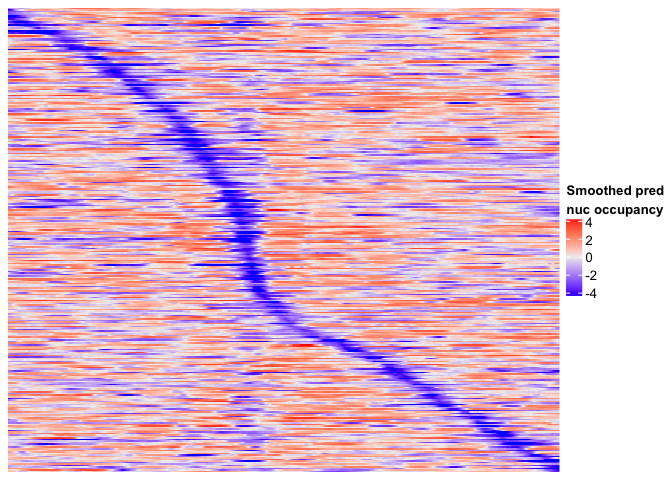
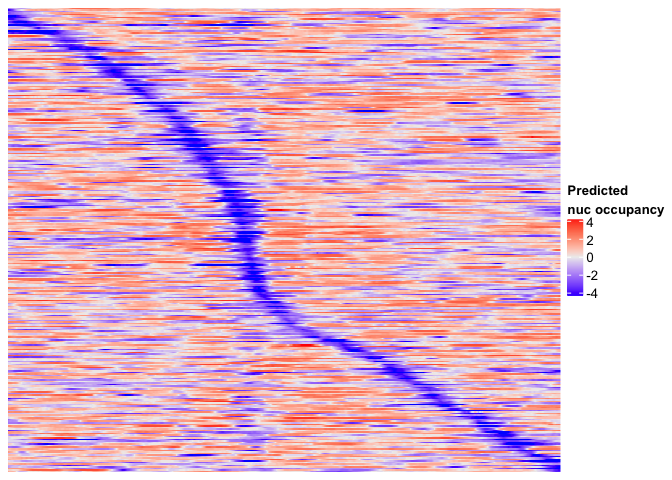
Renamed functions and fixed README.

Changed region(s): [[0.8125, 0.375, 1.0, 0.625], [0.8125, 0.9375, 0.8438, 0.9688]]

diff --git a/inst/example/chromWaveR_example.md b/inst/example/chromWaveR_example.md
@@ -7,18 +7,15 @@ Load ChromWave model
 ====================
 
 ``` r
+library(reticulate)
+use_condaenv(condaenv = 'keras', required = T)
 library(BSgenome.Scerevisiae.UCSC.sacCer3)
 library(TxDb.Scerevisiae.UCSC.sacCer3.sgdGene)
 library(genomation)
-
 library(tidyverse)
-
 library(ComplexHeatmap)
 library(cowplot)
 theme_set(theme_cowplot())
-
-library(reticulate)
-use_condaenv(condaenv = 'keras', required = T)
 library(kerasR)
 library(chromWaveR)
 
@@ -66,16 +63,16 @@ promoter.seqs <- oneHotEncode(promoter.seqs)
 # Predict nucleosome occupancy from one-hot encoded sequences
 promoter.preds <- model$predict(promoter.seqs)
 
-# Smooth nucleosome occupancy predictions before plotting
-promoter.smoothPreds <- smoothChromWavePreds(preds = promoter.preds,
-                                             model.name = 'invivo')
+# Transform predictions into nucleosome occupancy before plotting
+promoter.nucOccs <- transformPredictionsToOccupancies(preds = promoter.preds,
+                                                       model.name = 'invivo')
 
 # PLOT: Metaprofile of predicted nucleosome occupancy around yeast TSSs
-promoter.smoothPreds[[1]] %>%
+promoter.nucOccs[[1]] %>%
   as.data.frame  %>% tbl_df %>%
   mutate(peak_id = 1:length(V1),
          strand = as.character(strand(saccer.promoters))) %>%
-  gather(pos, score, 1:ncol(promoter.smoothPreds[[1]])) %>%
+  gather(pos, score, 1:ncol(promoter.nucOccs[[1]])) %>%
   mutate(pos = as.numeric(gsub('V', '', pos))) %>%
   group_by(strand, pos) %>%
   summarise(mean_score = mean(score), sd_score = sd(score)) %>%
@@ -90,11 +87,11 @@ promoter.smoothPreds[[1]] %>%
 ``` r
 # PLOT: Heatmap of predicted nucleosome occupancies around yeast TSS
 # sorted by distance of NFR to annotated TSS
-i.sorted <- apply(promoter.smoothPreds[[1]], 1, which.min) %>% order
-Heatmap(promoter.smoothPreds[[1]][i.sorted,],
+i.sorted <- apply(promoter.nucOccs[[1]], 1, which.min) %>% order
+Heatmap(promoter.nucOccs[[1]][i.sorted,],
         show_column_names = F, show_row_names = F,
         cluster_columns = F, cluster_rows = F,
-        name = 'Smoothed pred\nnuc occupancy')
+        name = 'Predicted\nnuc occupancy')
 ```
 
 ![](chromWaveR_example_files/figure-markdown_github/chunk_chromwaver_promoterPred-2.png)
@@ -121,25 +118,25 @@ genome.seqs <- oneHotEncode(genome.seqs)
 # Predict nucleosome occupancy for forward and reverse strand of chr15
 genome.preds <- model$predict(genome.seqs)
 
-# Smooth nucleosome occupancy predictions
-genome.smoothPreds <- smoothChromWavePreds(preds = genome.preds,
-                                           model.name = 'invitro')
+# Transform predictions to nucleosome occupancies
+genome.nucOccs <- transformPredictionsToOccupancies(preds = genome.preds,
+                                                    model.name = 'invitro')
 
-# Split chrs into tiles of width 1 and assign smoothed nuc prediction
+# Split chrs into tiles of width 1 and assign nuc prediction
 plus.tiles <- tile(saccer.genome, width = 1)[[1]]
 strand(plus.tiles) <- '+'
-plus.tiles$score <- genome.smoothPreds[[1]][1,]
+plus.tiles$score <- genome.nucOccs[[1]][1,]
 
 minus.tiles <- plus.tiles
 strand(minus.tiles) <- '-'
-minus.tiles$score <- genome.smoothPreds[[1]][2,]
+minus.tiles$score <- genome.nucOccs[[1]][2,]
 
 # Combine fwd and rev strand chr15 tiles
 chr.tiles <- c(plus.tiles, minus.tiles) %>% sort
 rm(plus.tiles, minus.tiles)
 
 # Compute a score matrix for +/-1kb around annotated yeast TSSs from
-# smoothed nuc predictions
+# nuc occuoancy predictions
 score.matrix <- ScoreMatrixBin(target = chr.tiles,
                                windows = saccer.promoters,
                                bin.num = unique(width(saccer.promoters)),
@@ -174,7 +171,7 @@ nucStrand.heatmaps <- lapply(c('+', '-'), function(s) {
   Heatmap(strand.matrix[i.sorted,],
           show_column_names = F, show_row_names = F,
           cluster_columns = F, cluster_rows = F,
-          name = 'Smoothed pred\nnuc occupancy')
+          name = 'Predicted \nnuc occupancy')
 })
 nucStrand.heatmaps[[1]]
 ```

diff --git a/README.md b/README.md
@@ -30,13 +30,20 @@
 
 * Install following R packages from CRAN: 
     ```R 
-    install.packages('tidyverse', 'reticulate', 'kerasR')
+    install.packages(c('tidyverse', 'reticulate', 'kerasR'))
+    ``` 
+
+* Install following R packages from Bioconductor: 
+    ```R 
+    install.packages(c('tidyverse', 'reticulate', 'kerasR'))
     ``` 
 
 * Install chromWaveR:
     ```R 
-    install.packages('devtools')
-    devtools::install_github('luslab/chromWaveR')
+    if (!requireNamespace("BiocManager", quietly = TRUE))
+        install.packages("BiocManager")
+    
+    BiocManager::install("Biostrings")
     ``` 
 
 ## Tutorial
◆ ◆ ◆ ◆ ◆
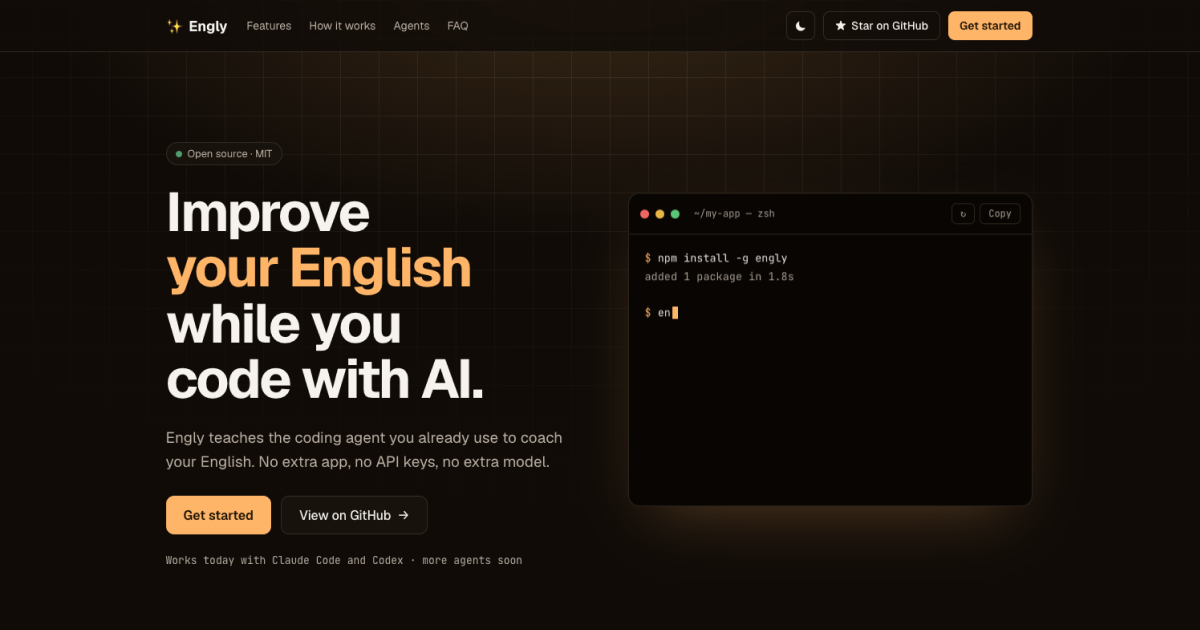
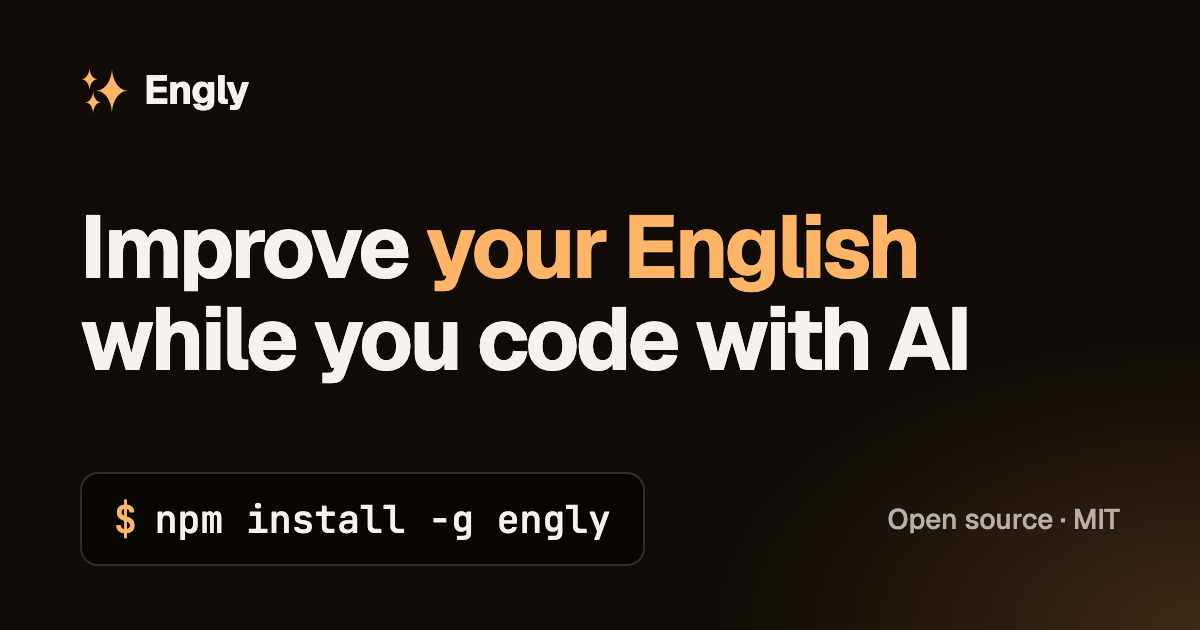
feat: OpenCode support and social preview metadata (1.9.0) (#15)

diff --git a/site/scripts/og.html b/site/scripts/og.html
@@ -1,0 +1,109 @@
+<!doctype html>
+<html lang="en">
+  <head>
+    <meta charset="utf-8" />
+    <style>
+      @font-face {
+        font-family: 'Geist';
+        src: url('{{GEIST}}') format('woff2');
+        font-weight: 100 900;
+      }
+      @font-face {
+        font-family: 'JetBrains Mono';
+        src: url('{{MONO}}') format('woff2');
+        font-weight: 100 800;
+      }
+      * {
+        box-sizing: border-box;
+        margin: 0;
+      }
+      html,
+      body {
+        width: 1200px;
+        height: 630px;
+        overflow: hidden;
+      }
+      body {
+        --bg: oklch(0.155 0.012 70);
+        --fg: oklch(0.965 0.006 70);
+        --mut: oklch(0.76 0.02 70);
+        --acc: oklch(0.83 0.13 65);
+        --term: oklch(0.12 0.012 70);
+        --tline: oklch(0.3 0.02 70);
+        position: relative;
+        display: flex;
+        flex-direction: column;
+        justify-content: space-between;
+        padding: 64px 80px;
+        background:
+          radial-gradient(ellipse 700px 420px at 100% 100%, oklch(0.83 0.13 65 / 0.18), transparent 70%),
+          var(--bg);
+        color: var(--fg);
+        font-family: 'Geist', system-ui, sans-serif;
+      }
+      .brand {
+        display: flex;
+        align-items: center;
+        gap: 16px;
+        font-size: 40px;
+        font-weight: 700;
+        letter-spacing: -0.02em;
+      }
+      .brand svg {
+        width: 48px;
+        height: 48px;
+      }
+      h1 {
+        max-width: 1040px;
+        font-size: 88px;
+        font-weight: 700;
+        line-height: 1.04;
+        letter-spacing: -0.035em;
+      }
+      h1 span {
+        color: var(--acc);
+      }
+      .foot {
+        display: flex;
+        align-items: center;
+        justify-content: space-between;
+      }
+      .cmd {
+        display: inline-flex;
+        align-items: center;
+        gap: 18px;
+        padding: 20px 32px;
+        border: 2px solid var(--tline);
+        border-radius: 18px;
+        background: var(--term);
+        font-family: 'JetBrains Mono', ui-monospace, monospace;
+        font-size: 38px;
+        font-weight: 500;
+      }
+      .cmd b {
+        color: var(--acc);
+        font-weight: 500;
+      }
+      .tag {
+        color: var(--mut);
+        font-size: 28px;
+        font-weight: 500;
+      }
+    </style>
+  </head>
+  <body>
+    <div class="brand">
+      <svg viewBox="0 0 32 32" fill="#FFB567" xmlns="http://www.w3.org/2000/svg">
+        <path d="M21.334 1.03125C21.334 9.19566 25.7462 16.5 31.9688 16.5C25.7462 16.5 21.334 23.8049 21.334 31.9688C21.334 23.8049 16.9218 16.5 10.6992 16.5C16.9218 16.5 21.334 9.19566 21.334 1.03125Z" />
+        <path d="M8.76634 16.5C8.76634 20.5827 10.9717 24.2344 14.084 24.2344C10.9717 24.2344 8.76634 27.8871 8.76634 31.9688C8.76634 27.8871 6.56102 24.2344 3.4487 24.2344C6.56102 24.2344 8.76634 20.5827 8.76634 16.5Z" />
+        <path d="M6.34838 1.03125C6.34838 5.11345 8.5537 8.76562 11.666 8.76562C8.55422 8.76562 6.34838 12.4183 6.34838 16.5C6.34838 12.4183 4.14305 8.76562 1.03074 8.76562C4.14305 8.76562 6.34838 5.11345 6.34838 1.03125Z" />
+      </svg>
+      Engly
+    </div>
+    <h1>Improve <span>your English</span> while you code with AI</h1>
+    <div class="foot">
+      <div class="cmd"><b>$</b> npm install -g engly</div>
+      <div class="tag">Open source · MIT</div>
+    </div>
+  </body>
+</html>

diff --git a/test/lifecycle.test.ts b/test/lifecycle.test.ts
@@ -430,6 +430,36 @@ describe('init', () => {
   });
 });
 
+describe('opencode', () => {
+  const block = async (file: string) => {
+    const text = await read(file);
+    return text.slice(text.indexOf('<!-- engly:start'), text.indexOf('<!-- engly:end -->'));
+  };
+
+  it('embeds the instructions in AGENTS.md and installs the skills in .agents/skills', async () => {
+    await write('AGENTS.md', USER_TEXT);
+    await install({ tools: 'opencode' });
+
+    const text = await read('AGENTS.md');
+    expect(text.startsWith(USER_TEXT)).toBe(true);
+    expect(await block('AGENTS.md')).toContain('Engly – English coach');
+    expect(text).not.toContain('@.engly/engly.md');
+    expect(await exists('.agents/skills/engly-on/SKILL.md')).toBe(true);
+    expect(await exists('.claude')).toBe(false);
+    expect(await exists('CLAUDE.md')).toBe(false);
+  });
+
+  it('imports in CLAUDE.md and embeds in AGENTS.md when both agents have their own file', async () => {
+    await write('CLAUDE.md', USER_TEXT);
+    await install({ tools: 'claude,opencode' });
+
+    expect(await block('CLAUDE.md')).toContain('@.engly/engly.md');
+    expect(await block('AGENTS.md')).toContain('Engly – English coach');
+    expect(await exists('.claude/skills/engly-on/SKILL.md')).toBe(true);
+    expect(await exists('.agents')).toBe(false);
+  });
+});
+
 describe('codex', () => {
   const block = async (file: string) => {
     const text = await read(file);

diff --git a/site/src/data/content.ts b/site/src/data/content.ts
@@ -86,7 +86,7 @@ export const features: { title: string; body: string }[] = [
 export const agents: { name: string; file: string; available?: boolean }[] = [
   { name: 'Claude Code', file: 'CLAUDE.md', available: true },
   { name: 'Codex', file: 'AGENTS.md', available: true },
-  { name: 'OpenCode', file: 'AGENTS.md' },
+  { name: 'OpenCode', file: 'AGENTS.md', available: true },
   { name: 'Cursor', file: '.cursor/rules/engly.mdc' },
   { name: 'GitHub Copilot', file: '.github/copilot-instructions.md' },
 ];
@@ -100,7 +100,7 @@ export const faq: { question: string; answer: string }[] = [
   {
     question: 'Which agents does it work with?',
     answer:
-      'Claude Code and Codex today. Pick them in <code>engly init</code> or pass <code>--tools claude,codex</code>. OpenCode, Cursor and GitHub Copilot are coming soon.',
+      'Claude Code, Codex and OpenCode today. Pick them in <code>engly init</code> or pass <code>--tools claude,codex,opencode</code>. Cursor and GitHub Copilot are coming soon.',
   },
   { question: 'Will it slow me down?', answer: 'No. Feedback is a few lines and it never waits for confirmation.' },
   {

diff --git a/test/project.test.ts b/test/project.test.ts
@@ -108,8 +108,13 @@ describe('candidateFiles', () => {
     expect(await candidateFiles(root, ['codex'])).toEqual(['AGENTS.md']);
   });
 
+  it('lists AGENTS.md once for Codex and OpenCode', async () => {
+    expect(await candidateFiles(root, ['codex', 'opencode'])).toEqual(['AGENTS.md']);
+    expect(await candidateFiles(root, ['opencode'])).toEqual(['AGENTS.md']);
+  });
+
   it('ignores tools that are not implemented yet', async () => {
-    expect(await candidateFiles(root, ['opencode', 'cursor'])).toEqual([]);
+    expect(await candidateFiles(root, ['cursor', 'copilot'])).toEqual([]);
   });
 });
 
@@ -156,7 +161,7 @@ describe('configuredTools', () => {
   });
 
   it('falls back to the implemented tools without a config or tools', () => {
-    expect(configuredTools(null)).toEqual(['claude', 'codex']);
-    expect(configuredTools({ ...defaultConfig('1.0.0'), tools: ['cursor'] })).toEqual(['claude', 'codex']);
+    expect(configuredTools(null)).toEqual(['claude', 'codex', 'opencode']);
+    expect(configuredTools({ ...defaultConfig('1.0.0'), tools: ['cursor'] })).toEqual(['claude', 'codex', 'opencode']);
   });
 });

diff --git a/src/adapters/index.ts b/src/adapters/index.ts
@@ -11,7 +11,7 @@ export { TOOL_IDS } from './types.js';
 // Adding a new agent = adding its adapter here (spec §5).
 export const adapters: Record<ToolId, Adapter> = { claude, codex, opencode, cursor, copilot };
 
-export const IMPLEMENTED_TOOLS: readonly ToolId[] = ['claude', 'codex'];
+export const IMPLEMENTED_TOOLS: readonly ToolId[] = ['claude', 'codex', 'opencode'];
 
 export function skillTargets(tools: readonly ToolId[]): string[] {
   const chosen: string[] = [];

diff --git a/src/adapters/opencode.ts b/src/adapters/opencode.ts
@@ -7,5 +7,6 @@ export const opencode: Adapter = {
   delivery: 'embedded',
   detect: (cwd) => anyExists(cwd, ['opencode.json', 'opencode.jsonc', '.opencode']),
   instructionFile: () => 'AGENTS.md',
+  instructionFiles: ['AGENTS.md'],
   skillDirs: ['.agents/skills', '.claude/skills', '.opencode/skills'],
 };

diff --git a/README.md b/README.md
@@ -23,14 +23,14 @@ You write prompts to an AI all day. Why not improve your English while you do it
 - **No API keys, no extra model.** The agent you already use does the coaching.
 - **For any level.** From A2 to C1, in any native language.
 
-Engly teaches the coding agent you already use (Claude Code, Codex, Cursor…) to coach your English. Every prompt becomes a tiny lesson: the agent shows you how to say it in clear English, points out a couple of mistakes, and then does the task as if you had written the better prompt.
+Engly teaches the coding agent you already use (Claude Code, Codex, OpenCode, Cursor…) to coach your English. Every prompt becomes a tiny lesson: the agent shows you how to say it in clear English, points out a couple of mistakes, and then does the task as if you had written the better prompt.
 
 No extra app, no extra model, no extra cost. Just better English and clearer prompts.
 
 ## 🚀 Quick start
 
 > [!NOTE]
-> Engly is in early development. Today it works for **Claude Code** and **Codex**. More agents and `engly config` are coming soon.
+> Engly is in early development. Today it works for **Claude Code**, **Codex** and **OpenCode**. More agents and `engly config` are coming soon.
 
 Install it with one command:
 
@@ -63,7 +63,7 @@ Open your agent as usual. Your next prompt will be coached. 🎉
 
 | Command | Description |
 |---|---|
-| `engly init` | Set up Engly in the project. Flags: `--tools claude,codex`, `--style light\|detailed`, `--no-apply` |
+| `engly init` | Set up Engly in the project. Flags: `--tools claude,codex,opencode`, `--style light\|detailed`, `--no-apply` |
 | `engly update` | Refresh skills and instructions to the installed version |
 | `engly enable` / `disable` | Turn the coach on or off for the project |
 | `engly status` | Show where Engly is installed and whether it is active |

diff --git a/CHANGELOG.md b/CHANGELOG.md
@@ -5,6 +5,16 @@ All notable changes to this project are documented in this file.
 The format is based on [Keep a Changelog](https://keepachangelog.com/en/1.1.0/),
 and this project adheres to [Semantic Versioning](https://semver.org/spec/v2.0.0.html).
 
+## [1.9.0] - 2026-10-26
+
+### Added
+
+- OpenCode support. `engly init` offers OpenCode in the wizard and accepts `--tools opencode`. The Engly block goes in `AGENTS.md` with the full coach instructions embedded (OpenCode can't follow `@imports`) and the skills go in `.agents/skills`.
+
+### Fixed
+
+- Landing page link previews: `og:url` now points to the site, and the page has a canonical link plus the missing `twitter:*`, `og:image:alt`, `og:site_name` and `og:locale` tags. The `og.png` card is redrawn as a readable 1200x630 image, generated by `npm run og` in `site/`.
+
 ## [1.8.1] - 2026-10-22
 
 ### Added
◆ ◆ ◆ ◆ ◆
■ WHAT THE EXERCISE ASKS ■
Report the number of lines above holding "nucleosome", and only that.

■ EXERCISE SOLUTION ■
8